On Wednesday, NASCAR announced those 25 nominees for the Hall of Fame’s fifth induction class. Included are five newcomers whose achievements are cornerstones of the sport’s origins and who continue to fuel its growth in contemporary times.
Of this year's nominees, 20 return from last year’s list. Five are first-timers with varying backgrounds in the sport: second-generation NASCAR premier (now Sprint Cup) series champion Dale Jarrett; Maurice Petty, for more than three decades the chief engine builder for Petty Enterprises; five-time NASCAR Weekly Racing Series national champion Larry Phillips; track builder and owner Bruton Smith; and 1960 NASCAR premier series champion Rex White.
From the list of 25 nominees, five inductees will be elected by the NASCAR Hall of Fame Voting Panel which includes a nationwide fan vote at NASCAR.COM that is open now and closes May 21. Voting Day for the 2014 class will be May 22. Fans can attend the announcement at the NASCAR Hall of Fame in Charlotte, N.C.
This round of nominees was selected by a 21-person committee consisting of representatives from NASCAR, the Hall of Fame, and track owners from both major facilities and historic short tracks. The committee’s votes were tabulated by the accounting firm Ernst & Young.
The NASCAR Hall of Fame’s 2014 inductees will be determined by a 54-member Voting Panel which includes the entire Nominating Committee, media members, manufacturer representatives, retired competitors (drivers, owners and crew chiefs) and recognized industry leaders. In addition, the fan vote will factor into the Voting Panel’s final ballot.
Following are the 25 nominees for the Class of 2014:
Red Byron, first NASCAR premier (now Sprint Cup) series champion in 1949
Richard Childress, 11-time car owner champion in NASCAR’s three national series
Jerry Cook, six-time NASCAR Modified champion
H. Clay Earles, founder of Martinsville Speedway
Tim Flock, two-time NASCAR premier series champion
Ray Fox, legendary engine builder and owner of cars driven by Buck Baker, Junior Johnson and others
Anne Bledsoe France, helped build the sport with husband Bill France Sr. Affectionately known as "Annie B.," she is the first woman to be nominated for induction into the NASCAR Hall of Fame.
Rick Hendrick, 13-time car owner champion in NASCAR’s three national series
Jack Ingram, two-time NASCAR Busch (now Nationwide) Series champion and three-time Late Model Sportsman champion
Bobby Isaac, 1970 premier series champion
Dale Jarrett, 1999 Sprint Cup Series champion and three-time Daytona 500 winner
Fred Lorenzen, 26 wins and winner of the Daytona 500 and World 600
Raymond Parks, NASCAR’s first champion car owner
Benny Parsons, 1973 Cup Series champion

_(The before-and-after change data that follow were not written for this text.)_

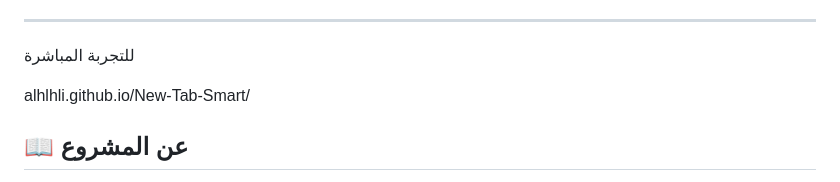
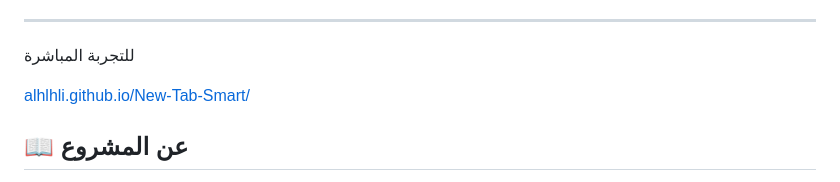
Before and after one commit to Alhlhli/New-Tab-Smart, a Markdown page: README.md, the part around the change. GitHub-like rendering.

Commit message:
Update link format in README.md

```diff
--- a/README.md
+++ b/README.md
@@ -24,8 +24,8 @@
 
 للتجربة المباشرة
 
-alhlhli.github.io/New-Tab-Smart/
-
+[alhlhli.github.io/New-Tab-Smart/
+](https://alhlhli.github.io/New-Tab-Smart/)
 ## 📖 عن المشروع
 
 **New Tab Smart (اللوحة الذكية)** هي إضافة مفتوحة المصدر لمتصفحات الويب الحديثة (Google Chrome, Microsoft Edge, Brave, Opera, وغيرها) تحوّل صفحة البداية الفارغة إلى واجهة ذكية، هادئة، ومفعمة بالإنتاجية والروحانية.
```
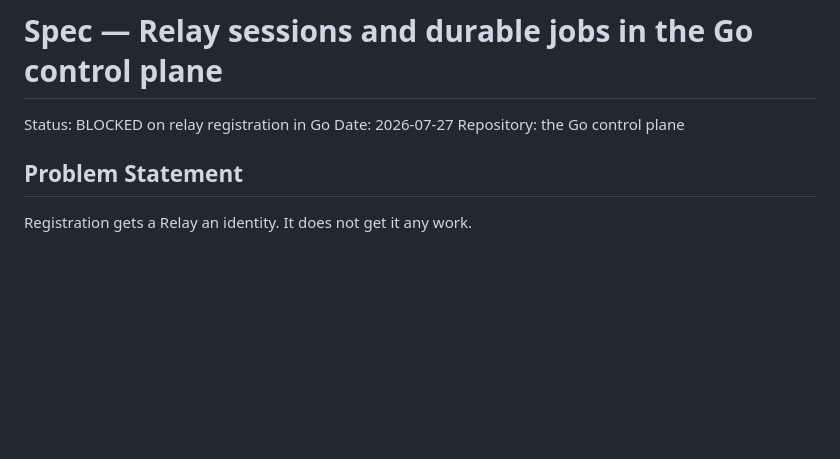
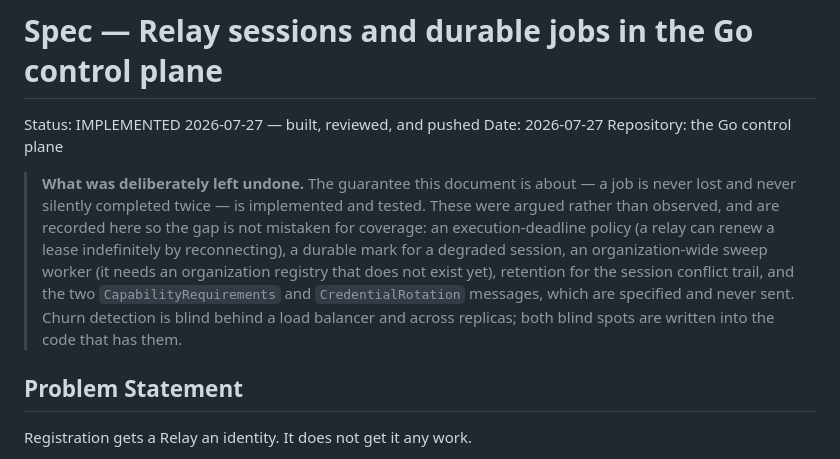
Before and after one commit to open-cluster/oc-control-plane, a Markdown page: plans/spec-relay-sessions-and-jobs-in-go.md, the part around the change. Drawn GitHub-style; blank space fills up the shorter version.

```diff
--- a/plans/spec-relay-sessions-and-jobs-in-go.md
+++ b/plans/spec-relay-sessions-and-jobs-in-go.md
@@ -1,8 +1,18 @@
 # Spec — Relay sessions and durable jobs in the Go control plane
 
-Status: BLOCKED on relay registration in Go
+Status: IMPLEMENTED 2026-07-27 — built, reviewed, and pushed
 Date: 2026-07-27
 Repository: the Go control plane
+
+> **What was deliberately left undone.** The guarantee this document is about — a job is
+> never lost and never silently completed twice — is implemented and tested. These were
+> argued rather than observed, and are recorded here so the gap is not mistaken for
+> coverage: an execution-deadline policy (a relay can renew a lease indefinitely by
+> reconnecting), a durable mark for a degraded session, an organization-wide sweep worker
+> (it needs an organization registry that does not exist yet), retention for the session
+> conflict trail, and the two `CapabilityRequirements` and `CredentialRotation` messages,
+> which are specified and never sent. Churn detection is blind behind a load balancer and
+> across replicas; both blind spots are written into the code that has them.
 
 ## Problem Statement
 
```
Also changed, not shown: plans/spec-relay-end-to-end-proof.md (+34 -22 lines), plans/spec-relay-registration-in-go.md (+7 -1 lines).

Maurice Petty, chief engine builder for Petty Enterprises
Larry Phillips, only five-time NASCAR Whelen All-American Series national champion
Les Richter, former NASCAR executive and former president of Riverside International Raceway
Fireball Roberts, 33 premier series wins including the 1962 Daytona 500
T. Wayne Robertson, helped raise NASCAR popularity as R.J. Reynolds Tobacco Company senior VP
Wendell Scott, NASCAR trailblazer was the first African-American premier series race winner and first to be nominated for induction into the NASCAR Hall of Fame
Ralph Seagraves, formed groundbreaking Winston-NASCAR partnership as executive with R.J. Reynolds Tobacco Company
O. Bruton Smith, builder of Charlotte Motor Speedway and architect of Speedway Motorsports, Inc.
Curtis Turner, early personality called the "Babe Ruth of stock car racing"
Joe Weatherly, two-time premier series champion
Rex White, 1960 premier series champion